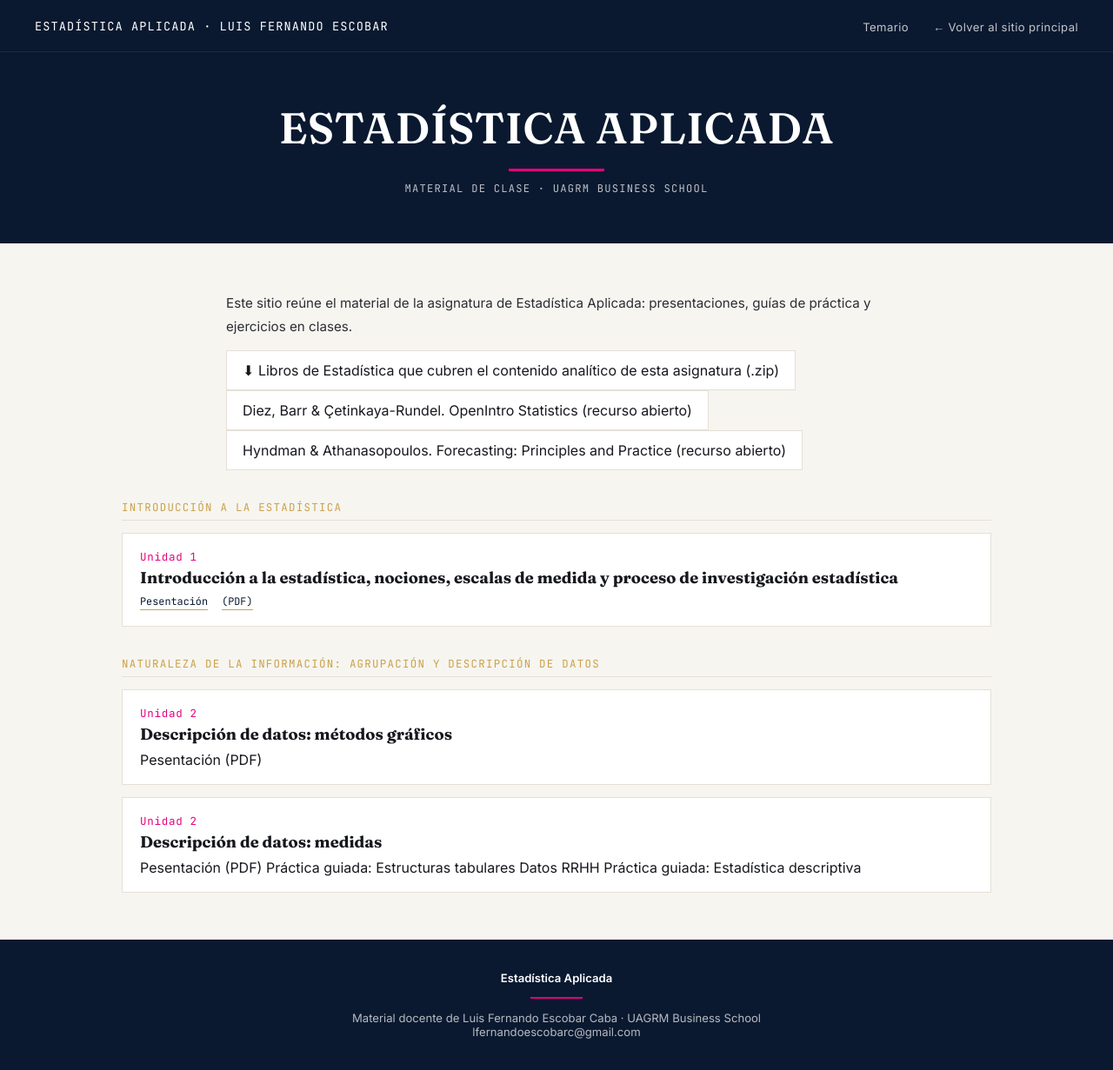
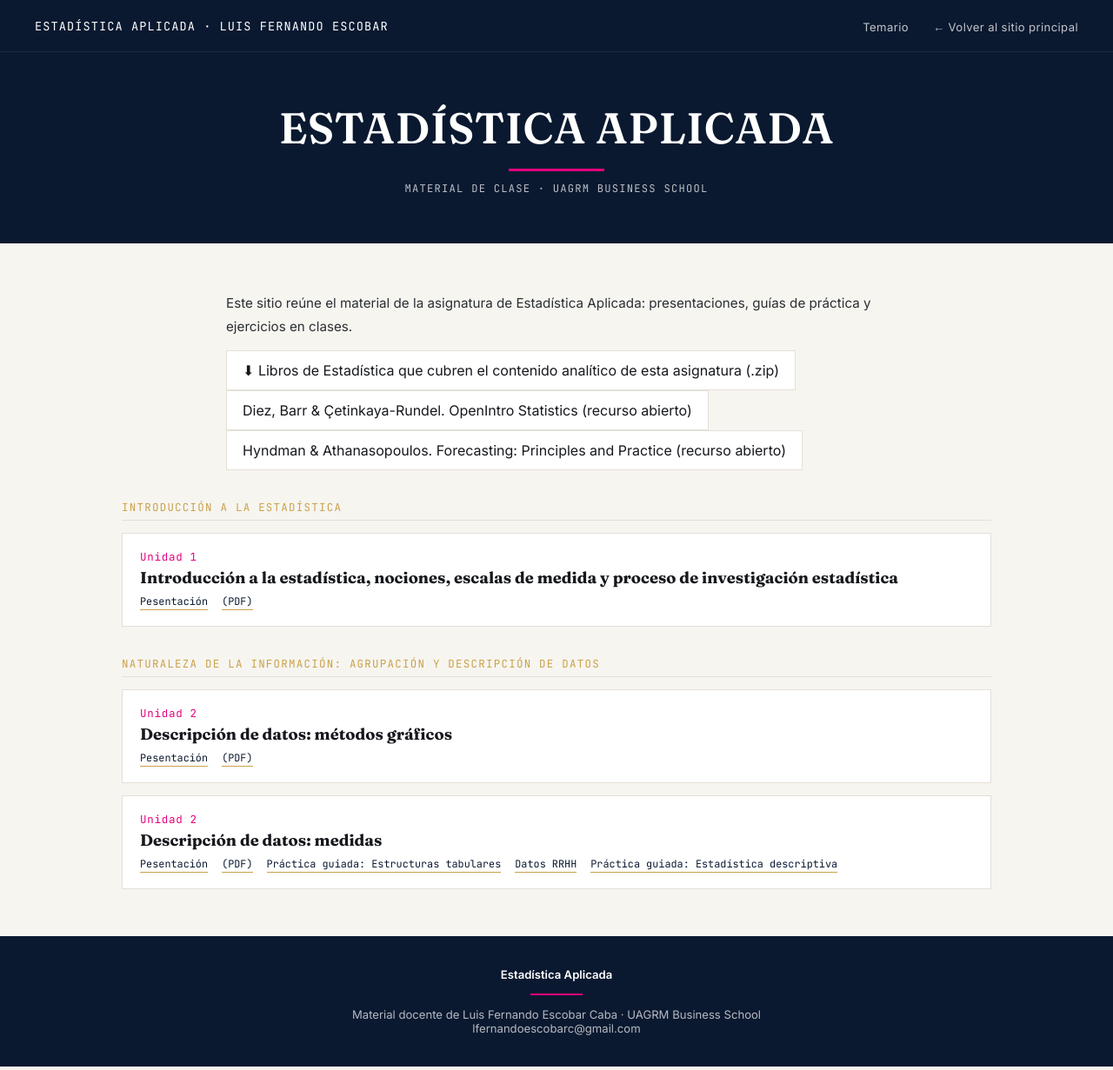
Before and after one commit to LFernandoEscobarC/estadistica, a Jekyll site: the page built from index.md, in a window 1280 px wide and 1231 px high. Shown: the whole window at 87% size. Built offline with Jekyll 4.4.1, drawn with Linux system fonts in a browser that asks for light colours.

Commit message:
Update index.md

```diff
--- a/index.md
+++ b/index.md
@@ -49,17 +49,21 @@ title: Temario
     <li class="class-item">
       <div class="cnum">Unidad 2</div>
       <h3>Descripción de datos: métodos gráficos</h3>
+      <div class="mat-links">
         <a href="https://raw.githack.com/Lufesc/EstAplic2026/main/Contenido/02-descripcion/02-descripcion.html">Pesentación</a>
         <a href="https://raw.githack.com/Lufesc/EstAplic2026/main/Contenido/02-descripcion/02-descripcion.pdf">(PDF)</a>
+         </div>
     </li>
     <li class="class-item">
       <div class="cnum">Unidad 2</div>
       <h3>Descripción de datos: medidas</h3>
+      <div class="mat-links">
         <a href="https://raw.githack.com/Lufesc/EstAplic2026/main/Contenido/02-descripcion/02-describiendo-datos-numerica.html">Pesentación</a>
         <a href="https://raw.githack.com/Lufesc/EstAplic2026/main/Contenido/02-descripcion/02-describiendo-datos-numerica.pdf">(PDF)</a>
       <a href="https://lufesc.github.io/Estructurastabularded/">Práctica guiada: Estructuras tabulares</a>
       <a href="https://raw.githack.com/Lufesc/EstAplic2026/main/Practicas/Data.csv">Datos RRHH</a>
       <a href="https://lufesc.github.io/EstadisticaDescriptiva/">Práctica guiada: Estadística descriptiva</a>
+         </div>
     </li>
   </ul>
 
```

※

§ **Problem details**
Restate the data above verbatim, skipping every image.

§ **Result**
Before and after one commit to LFernandoEscobarC/estadistica, a Jekyll site: the page built from index.md, in a window 1280 px wide and 1231 px high. Shown: the whole window at 87% size. Built offline with Jekyll 4.4.1, drawn with Linux system fonts in a browser that asks for light colours.

Commit message:
Update index.md

```diff
--- a/index.md
+++ b/index.md
@@ -49,17 +49,21 @@ title: Temario
     <li class="class-item">
       <div class="cnum">Unidad 2</div>
       <h3>Descripción de datos: métodos gráficos</h3>
+      <div class="mat-links">
         <a href="https://raw.githack.com/Lufesc/EstAplic2026/main/Contenido/02-descripcion/02-descripcion.html">Pesentación</a>
         <a href="https://raw.githack.com/Lufesc/EstAplic2026/main/Contenido/02-descripcion/02-descripcion.pdf">(PDF)</a>
+         </div>
     </li>
     <li class="class-item">
       <div class="cnum">Unidad 2</div>
       <h3>Descripción de datos: medidas</h3>
+      <div class="mat-links">
         <a href="https://raw.githack.com/Lufesc/EstAplic2026/main/Contenido/02-descripcion/02-describiendo-datos-numerica.html">Pesentación</a>
         <a href="https://raw.githack.com/Lufesc/EstAplic2026/main/Contenido/02-descripcion/02-describiendo-datos-numerica.pdf">(PDF)</a>
       <a href="https://lufesc.github.io/Estructurastabularded/">Práctica guiada: Estructuras tabulares</a>
       <a href="https://raw.githack.com/Lufesc/EstAplic2026/main/Practicas/Data.csv">Datos RRHH</a>
       <a href="https://lufesc.github.io/EstadisticaDescriptiva/">Práctica guiada: Estadística descriptiva</a>
+         </div>
     </li>
   </ul>
 
```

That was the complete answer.